In psycho talk we say that grief will take a minimum of two years to process. The pain of being without that special person can be hard to bear. From the death day we have to live through the first year and all the significant times, birthdays, Mother’s/Father’s Day, anniversaries, and all days of importance.
The first of each annual event is generally the most difficult. So too are the new events, those events that the lost person will never get to see such as a wedding, a new grandchild or a naming ceremony. The feelings and emotions associated with these days has to be borne and gone through.
Avoidance is not always a good idea
A family may decide that they cannot possibly have their normal Christmas, as they have done each year, because it would just be too awful with the lost person not present. The family may decide to go to Honolulu or do something completely different. This seldom works because next year they simply have to face what they avoided last year. In the end all that they have done is delay the process by a year. Grief is when we need to understand that grief is a process not an amount of time.

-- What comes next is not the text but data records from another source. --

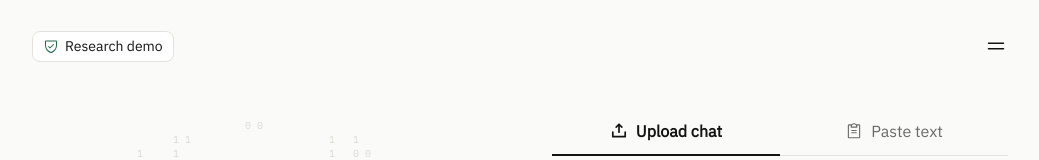
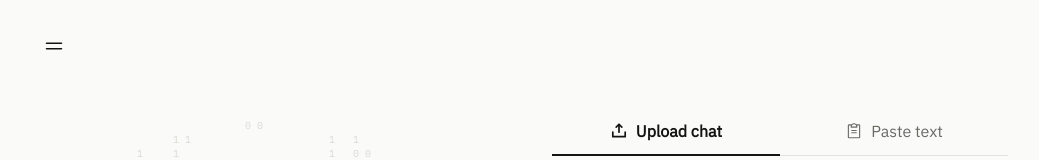
Before and after one commit to BirasaDivine/Scam_Detection, a React (Vite) app in the folder frontend/: page / in a window 1280 px wide. Shown: the top 160 px of the page, without its empty margins (120-1159 px from the left). Built offline with nearby package versions, Linux system fonts and the light colour scheme; no server answers.

Commit message:
Remove "Research demo" chip from TopBar component

```diff
--- a/frontend/src/components/Layout.tsx
+++ b/frontend/src/components/Layout.tsx
@@ -34,10 +34,6 @@ export function TopBar() {
   return (
     <div className={styles.topBarWrap}>
       <div className={styles.topBar}>
-        <span className={styles.chip}>
-          <ShieldCheck size={16} aria-hidden="true" />
-          Research demo
-        </span>
         <button
           ref={button}
           type="button"
```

So in psychology when we say that the minimum period of grieving is normally about two years, we mean each event needs to be faced and processed. This is because from the death day we go around the year facing every special day and anniversary. After one year we come back to the death day, take a deep breath and do it all again. In most cases by the time we have completed the two year cycle we are starting to normalise and accept the change and our loss. However we have to accept that some, or perhaps most, losses will never truly leave us.
Becoming an adult

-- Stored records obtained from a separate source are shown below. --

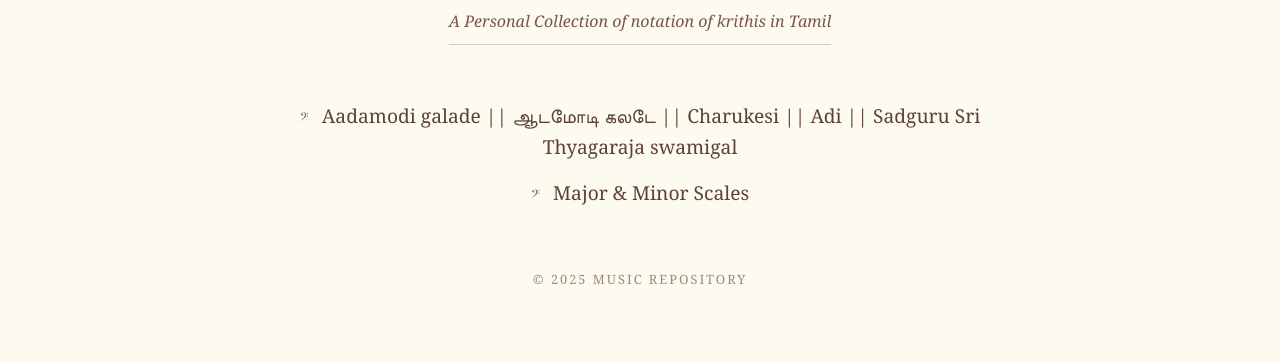
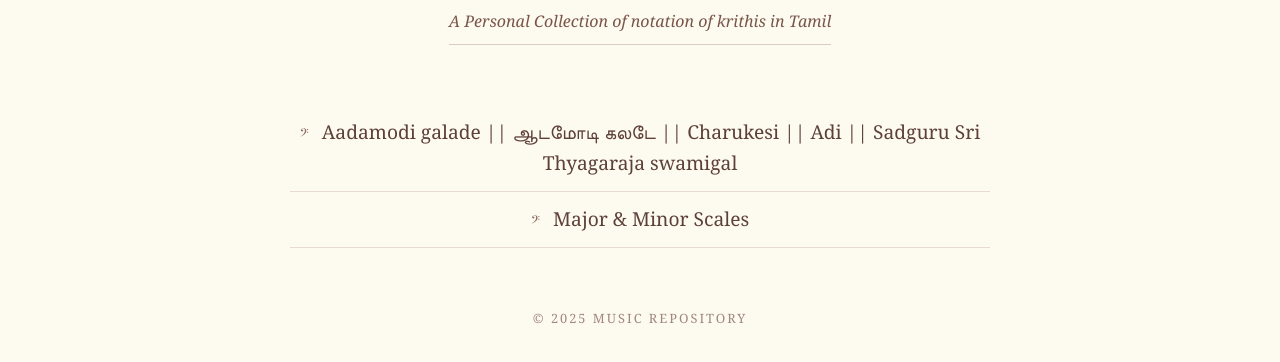
Before and after one commit to svenka22/music-notes, a plain HTML site: page index.html in a window 1280 px wide. Shown: the part 502-864 px from the top of the page. Before the commit the page ends 831 px from the top, so only its background shows below. Drawn offline with Linux system fonts and the light colour scheme.

Commit message:
Update index.html: use table rows for list items and open PDFs in new tab

```diff
--- a/index.html
+++ b/index.html
@@ -47,16 +47,21 @@
             padding-bottom: 10px;
         }
 
-        ul {
-            list-style: none;
-            padding: 0;
+        /* Table-based list styles */
+        .notes-table {
+            width: 100%;
+            border-collapse: collapse;
+            margin: 20px 0;
         }
 
-        li {
-            margin: 15px 0;
+        .notes-table td {
+            padding: 12px 0;
+            border-bottom: 1px solid #e6dcd5;
+            text-align: center;
         }
 
-        a {
+        /* retain anchor styling similar to previous list */
+        .notes-table a {
             text-decoration: none;
             color: #5d4037;
             font-size: 1.2rem;
@@ -64,7 +69,7 @@
             display: inline-block;
         }
 
-        a:hover {
+        .notes-table a:hover {
             color: #a1887f;
             transform: scale(1.05);
         }
@@ -91,14 +96,20 @@
         <h1>Music Notation</h1>
         <p class="subtitle">A Personal Collection of notation of krithis in Tamil</p>
 
-        <ul>
-            <li>
-                <a href="pdfs/AadamodiGalade.pdf"><span class="pdf-icon">𝄢</span> Aadamodi galade || ஆடமோடி கலடே || Charukesi ||  Adi ||  Sadguru Sri Thyagaraja swamigal</a>
-            </li>
-            <li>
-                <a href="Violin/scales.pdf"><span class="pdf-icon">𝄢</span> Major & Minor Scales</a>
-            </li>
-            </ul>
+        <table class="notes-table" role="presentation" aria-label="Music notation list">
+            <tbody>
+                <tr>
+                    <td>
+                        <a href="pdfs/AadamodiGalade.pdf" target="_blank" rel="noopener noreferrer"><span class="pdf-icon">𝄢</span> Aadamodi galade || ஆடமோடி கலடே || Charukesi ||  Adi ||  Sadguru Sri Thyagaraja swamigal</a>
+                    </td>
+                </tr>
+                <tr>
+                    <td>
+                        <a href="Violin/scales.pdf" target="_blank" rel="noopener noreferrer"><span class="pdf-icon">𝄢</span> Major &amp; Minor Scales</a>
+                    </td>
+                </tr>
+            </tbody>
+        </table>
 
         <footer>
             &copy; 2025 MUSIC REPOSITORY
```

We are all, or were all, children. All of us were born of a mother and had a father. Throughout our life we are our parents child, until, that is, the moment when they pass on. In reality none of us truly become adults until both our parents have died because up to that point we are someone’s child. We only become adults when we are orphans. Just as this is true for us and our own parents it is equally true for our children. While we live they will always be children, we need to die to allow them to become adults. If you are in your seventies and your parents are in their nineties you may not come to adulthood until late in life.

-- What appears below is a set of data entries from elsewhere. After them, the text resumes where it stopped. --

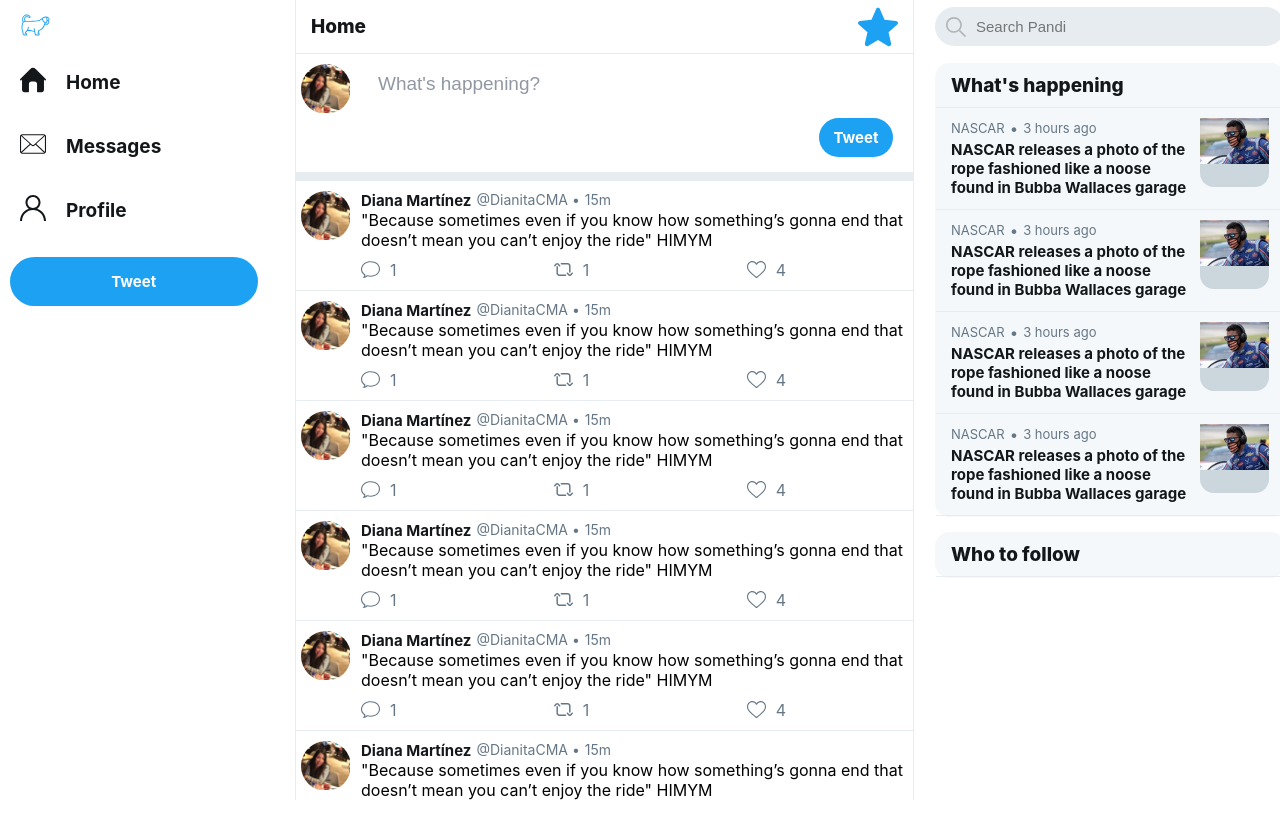
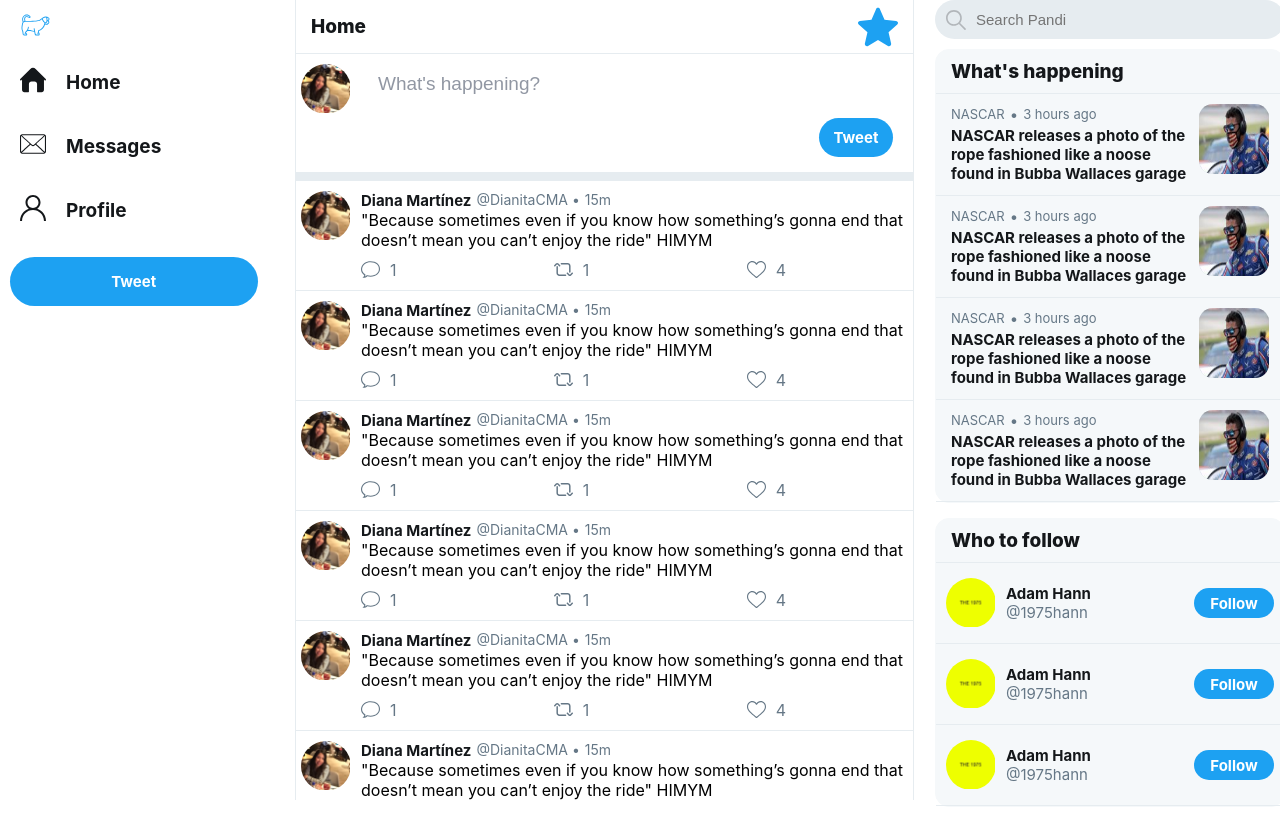
Before and after one commit to diballesteros/twitter-mock, a React (Create React App) app: page / in a window 1280 px wide. Before the commit the page ends 800 px from the top, so only its background shows below. Built offline with nearby package versions, Linux system fonts and the light colour scheme.

Commit message:
Happening content and follow content component adjustments

```diff
--- a/src/components/grouper/followContent/FollowContent.css
+++ b/src/components/grouper/followContent/FollowContent.css
@@ -6,4 +6,69 @@
     border-top: none;
     border-left: none;
     border-right: none;
+    padding: 15px 10px 15px 10px;
 }
+
+.followContent_container {
+    display: flex;
+    flex-direction: row;
+}
+
+.followContent_image {
+    display: flex;
+    flex-basis: 50px;
+    min-width: 50px;
+    height: 50px;
+    overflow: hidden;
+    border-radius: 50%;
+    margin-right: 10px;
+    flex-grow: 0;
+    position: relative;
+}
+
+.followContent_image img {
+    height: 49px;
+    width: 49px;
+    background-size: cover;
+    background-repeat: no-repeat;
+    background-position: center center;
+}
+
+.followContent_details {
+    display: flex;
+    justify-content: space-between;
+    flex-basis: 0px;
+    flex-grow: 1;
+    flex-direction: row;
+    align-items: center;
+    position: relative;
+}
+
+.followContent_user {
+    display: flex;
+    flex-direction: column;
+    outline-style: none;
+    text-decoration: none;
+    cursor: pointer;
+    flex-shrink: 1;
+    max-width: 100%;
+}
+
+.followContent_user-name {
+    color: rgb(20, 23, 26);
+    font-weight: bold;
+    font-size: 15px;
+    text-decoration: none;
+}
+
+.followContent_user-tag {
+    color: rgb(101, 119, 134);
+    font-weight: 400;
+    font-size: 15px;
+}
+
+.followContent_button {
+    width: 80px;
+    margin-left: 10px;
+    height: 30px;
+}
--- a/src/components/grouper/followContent/FollowContent.js
+++ b/src/components/grouper/followContent/FollowContent.js
@@ -1,8 +1,30 @@
 import React from 'react';
+import './FollowContent.css';
+import Nineteen from '../../../constants/img/1975.jpg';
+import Button from '../../button/Button';
 
 const FollowContent = ({grouperContent}) => (
     <div className="followContent">
-
+        <div className="followContent_container">
+            <div className="followContent_image">
+                <img src={Nineteen} alt="1975"></img>
+            </div>
+            <div className="followContent_details">
+                <a href="/#" className="followContent_user">
+                    <div className="followContent_user-text">
+                        <div className="followContent_user-name">
+                            <span>{grouperContent.user.name}</span>
+                        </div>
+                        <div className="followContent_user-tag">
+                            <span>{grouperContent.user.tag}</span>
+                        </div>
+                    </div>
+                </a>
+                <div className="followContent_button">
+                    <Button>Follow</Button>
+                </div>
+            </div>
+        </div>
     </div>
 );
 
--- a/src/components/grouper/happeningContent/HappeningContent.css
+++ b/src/components/grouper/happeningContent/HappeningContent.css
@@ -69,12 +69,8 @@
 
 .happeningContent_picture-container {
     position: relative;
-    width: 15%;
-    min-width: 69px;
-    min-height: 69px;
-    max-width: 98px;
-    max-height: 98px;
-    height: 15%;
+    height: 70px;
+    width: 70px;
     background-color: rgb(204, 214, 221);
     border-bottom-left-radius: 14px;
     border-bottom-right-radius: 14px;
@@ -89,7 +85,14 @@
     position: relative;
 }
 
-.happeningContent_picture-container div img {
+.happeningContent_picture-container img {
     height: 100%;
     width: 100%;
+    background-size: cover;
+    background-repeat: no-repeat;
+    background-position: center center;
+    border-bottom-left-radius: 14px;
+    border-bottom-right-radius: 14px;
+    border-top-left-radius: 14px;
+    border-top-right-radius: 14px;
 }
--- a/src/components/grouper/happeningContent/HappeningContent.js
+++ b/src/components/grouper/happeningContent/HappeningContent.js
@@ -22,9 +22,7 @@ const HappeningContent = ({ grouperContent }) => (
                 </div>
             </div>
             <div className="happeningContent_picture-container">
-                <div>
-                    <img src={nascarPicture} alt='trendingpicture'></img>
-                </div>
+                <img src={nascarPicture} alt='trendingpicture'></img>
             </div>
         </a>
     </div>
```
Also changed, not shown: src/constants/img/1975.jpg (added), 1 other file (tests, documents, lock files or other folders).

How long should we grieve
While grieving may take an indeterminate amount of time that may have no limit it still remains a process. Often people will feel guilty for still being upset three months after a loss. In reality the process may take several years. On average we think of two to begin to come to terms with a loss.
The three stages
Grief is often identified as having three distinct phases. These may follow the classic sequence or the phases may come and go over time.
The first stage is disbelief. “I can’t come to terms with what had actually happened” I assume that the person will come back and walk through the door, that they will ring or write.
2: Emotional letting go
As emotion is released it may come out as tears frustration sadness or depression. Even when people try to hold it in there usually comes a time when it is released.
Anger is a strange though powerful emotion. At some point the anger comes. We may feel anger with the doctors, the disease, God or the person who has died. When we feel guilty with the person who has died we then often feel guilty for being angry with them and we may spend sometime going round and round until it is processed. Often it is the anger that gives us the energy to move on.
The wonder of birth and the wonder of death
Why do we celebrate birth and not death. In many ways we have lost touch with both birth and death. These great events, that used to take place in the home now happen in hospitals and hospices. Only a generation ago most people would have been born at home and died at home.
With the rise of the medical professional we have de-personalised the process. As we have done this we have also given away our own responsibility and participation in these processes.
Celebrating a life or mourning a death?
My vote is that we use the last funeral rites as a celebration of life, that we change our sadness into happiness and celebrate what that person’s life has achieved.
I shall stop here before this turns into a book.
Wherever you are in the cycle of life, enjoy it and plan your ending with joy.